_What you will do_:
Note how many lines in the entries below contain the string "layout", and answer with that number and no other text.

*** Data provided ***

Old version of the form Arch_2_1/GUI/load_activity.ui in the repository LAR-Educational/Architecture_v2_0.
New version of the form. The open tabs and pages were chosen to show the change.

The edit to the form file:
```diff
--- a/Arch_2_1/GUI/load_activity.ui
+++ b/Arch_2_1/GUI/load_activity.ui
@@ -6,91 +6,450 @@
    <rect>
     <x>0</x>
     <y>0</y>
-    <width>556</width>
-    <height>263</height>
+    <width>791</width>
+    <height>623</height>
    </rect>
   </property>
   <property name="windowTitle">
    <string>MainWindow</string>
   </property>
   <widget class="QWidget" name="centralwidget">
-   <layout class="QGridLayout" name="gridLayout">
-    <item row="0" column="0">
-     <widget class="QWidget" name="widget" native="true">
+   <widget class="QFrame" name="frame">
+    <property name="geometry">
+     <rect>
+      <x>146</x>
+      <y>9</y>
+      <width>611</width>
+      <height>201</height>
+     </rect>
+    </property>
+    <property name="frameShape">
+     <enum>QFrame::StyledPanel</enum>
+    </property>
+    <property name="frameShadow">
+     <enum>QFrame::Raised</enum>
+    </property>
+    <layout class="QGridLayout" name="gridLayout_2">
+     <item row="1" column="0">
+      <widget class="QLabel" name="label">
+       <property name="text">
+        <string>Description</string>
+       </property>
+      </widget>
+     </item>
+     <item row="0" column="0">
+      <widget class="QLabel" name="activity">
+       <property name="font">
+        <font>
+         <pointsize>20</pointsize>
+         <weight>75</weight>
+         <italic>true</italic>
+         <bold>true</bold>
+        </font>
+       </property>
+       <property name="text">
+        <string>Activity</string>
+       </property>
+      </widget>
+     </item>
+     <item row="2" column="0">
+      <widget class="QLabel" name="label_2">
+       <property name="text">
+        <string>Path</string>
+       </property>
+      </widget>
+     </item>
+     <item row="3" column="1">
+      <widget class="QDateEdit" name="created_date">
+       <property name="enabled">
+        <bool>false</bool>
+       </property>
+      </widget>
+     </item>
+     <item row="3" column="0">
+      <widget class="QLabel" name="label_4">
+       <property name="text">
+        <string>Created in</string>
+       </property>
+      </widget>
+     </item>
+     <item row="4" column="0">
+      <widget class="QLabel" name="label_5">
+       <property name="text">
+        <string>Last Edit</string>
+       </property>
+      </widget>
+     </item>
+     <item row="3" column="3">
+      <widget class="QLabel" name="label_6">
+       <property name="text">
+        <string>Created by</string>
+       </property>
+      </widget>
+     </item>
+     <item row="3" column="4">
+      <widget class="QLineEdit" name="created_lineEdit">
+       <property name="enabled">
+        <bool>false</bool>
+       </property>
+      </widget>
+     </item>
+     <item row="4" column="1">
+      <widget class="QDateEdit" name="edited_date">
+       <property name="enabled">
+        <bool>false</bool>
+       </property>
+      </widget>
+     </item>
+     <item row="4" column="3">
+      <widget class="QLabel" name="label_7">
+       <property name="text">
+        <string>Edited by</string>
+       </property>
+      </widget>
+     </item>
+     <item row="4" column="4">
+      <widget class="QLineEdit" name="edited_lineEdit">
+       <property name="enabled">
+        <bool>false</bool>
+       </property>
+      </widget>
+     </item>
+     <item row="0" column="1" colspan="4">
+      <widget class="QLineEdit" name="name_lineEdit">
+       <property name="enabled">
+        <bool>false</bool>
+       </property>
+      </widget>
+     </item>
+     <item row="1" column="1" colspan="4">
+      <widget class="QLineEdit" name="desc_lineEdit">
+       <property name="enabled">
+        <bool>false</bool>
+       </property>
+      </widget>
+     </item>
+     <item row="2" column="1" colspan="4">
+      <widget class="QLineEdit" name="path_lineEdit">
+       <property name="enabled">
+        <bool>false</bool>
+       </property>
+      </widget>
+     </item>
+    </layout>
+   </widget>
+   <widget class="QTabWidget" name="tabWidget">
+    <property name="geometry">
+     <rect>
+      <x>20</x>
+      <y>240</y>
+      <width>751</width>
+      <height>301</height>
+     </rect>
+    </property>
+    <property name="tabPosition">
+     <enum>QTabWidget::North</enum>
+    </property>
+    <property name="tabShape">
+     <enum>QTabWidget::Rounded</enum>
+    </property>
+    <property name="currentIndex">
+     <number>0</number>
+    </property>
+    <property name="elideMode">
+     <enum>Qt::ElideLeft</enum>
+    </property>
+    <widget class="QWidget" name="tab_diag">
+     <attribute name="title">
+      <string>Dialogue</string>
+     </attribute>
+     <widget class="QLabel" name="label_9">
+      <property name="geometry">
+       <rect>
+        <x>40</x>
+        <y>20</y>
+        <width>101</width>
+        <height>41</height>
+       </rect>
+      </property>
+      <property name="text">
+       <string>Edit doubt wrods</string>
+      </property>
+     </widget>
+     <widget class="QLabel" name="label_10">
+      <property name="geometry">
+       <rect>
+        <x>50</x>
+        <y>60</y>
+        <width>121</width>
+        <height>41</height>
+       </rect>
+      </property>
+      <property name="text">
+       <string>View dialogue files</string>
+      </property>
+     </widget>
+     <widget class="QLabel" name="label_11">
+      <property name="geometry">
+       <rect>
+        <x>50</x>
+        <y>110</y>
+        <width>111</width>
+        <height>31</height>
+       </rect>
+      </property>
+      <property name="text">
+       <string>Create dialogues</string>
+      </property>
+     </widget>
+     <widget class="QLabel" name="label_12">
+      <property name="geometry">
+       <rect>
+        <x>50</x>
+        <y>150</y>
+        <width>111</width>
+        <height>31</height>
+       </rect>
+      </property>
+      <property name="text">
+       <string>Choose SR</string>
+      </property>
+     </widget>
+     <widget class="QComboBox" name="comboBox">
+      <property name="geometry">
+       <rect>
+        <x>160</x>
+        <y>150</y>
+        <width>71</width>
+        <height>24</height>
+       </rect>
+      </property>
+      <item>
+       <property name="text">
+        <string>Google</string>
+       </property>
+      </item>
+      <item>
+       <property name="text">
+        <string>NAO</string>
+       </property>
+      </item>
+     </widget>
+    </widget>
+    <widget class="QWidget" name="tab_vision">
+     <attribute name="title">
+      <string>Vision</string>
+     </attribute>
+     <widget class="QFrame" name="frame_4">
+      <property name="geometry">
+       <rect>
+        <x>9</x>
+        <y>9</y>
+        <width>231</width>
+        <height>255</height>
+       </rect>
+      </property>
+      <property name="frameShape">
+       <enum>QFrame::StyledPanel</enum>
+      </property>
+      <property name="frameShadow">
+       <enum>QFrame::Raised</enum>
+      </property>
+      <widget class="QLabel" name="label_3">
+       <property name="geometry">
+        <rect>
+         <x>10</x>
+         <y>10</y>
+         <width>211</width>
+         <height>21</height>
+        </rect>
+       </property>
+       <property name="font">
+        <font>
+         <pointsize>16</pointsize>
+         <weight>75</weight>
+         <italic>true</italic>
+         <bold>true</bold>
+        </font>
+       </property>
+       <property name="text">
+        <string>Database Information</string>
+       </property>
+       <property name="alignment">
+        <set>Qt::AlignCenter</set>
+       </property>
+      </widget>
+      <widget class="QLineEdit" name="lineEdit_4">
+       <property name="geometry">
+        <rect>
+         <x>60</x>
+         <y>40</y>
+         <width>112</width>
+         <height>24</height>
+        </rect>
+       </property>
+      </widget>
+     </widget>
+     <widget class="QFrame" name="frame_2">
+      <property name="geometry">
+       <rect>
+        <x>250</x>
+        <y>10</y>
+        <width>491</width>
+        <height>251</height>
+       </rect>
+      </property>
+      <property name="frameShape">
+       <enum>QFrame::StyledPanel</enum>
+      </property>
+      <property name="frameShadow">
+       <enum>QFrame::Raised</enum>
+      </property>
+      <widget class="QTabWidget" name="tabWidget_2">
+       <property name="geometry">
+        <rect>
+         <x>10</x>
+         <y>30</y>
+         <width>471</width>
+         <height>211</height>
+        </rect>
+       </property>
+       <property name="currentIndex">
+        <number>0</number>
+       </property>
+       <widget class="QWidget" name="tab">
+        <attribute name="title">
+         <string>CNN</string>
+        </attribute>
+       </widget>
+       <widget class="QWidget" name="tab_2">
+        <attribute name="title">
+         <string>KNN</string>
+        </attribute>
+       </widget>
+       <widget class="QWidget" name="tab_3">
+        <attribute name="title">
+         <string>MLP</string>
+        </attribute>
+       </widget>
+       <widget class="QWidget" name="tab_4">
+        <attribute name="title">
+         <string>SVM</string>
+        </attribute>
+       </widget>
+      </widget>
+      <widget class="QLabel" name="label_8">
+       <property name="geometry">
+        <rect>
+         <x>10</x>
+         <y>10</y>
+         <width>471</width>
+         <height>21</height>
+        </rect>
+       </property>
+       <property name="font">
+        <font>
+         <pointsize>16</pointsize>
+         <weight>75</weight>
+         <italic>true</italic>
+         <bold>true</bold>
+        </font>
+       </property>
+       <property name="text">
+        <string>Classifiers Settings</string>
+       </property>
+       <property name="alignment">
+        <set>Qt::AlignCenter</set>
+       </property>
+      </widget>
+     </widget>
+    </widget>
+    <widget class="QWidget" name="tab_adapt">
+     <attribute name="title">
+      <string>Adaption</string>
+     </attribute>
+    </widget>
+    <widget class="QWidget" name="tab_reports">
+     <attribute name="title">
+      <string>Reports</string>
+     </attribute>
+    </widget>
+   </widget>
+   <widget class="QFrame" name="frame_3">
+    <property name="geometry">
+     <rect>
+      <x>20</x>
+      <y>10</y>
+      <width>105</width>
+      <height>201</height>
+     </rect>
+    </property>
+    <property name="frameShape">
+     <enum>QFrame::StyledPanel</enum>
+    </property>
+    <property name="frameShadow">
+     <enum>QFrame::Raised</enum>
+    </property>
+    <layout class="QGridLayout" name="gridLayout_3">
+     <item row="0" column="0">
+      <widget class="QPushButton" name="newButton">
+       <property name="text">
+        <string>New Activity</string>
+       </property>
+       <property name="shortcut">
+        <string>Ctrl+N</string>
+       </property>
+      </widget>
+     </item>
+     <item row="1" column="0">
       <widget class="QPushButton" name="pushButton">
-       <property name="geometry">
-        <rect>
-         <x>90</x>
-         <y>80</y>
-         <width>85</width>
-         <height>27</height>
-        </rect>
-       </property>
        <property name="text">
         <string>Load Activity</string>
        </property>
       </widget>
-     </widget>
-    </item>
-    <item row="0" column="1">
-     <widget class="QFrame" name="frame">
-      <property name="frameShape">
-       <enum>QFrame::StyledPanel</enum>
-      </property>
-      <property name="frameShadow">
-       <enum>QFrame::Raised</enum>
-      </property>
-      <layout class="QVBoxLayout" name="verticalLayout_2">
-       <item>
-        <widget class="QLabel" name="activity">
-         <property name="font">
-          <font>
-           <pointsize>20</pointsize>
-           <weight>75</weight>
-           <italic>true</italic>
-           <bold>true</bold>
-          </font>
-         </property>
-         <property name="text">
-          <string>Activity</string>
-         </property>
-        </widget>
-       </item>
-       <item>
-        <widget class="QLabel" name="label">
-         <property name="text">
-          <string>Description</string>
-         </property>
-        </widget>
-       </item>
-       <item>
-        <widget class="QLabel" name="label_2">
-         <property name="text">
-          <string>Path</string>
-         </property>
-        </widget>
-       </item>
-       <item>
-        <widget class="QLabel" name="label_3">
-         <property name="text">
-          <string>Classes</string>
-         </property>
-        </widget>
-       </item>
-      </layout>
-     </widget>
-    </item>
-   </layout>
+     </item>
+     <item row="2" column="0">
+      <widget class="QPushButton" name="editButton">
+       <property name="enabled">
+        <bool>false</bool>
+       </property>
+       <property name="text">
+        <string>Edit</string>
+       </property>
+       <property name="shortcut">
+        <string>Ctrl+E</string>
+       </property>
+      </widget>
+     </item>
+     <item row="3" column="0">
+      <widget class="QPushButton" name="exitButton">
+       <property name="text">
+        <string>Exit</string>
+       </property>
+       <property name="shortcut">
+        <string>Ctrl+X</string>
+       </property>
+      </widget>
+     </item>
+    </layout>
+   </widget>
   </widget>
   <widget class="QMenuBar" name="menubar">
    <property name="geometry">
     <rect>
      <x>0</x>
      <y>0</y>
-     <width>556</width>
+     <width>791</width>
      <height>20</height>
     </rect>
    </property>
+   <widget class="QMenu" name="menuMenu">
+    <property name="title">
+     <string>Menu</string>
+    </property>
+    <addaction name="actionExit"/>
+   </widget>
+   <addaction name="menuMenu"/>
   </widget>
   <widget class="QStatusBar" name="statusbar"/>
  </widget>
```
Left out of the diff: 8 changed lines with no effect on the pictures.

***

_Task solution_:
8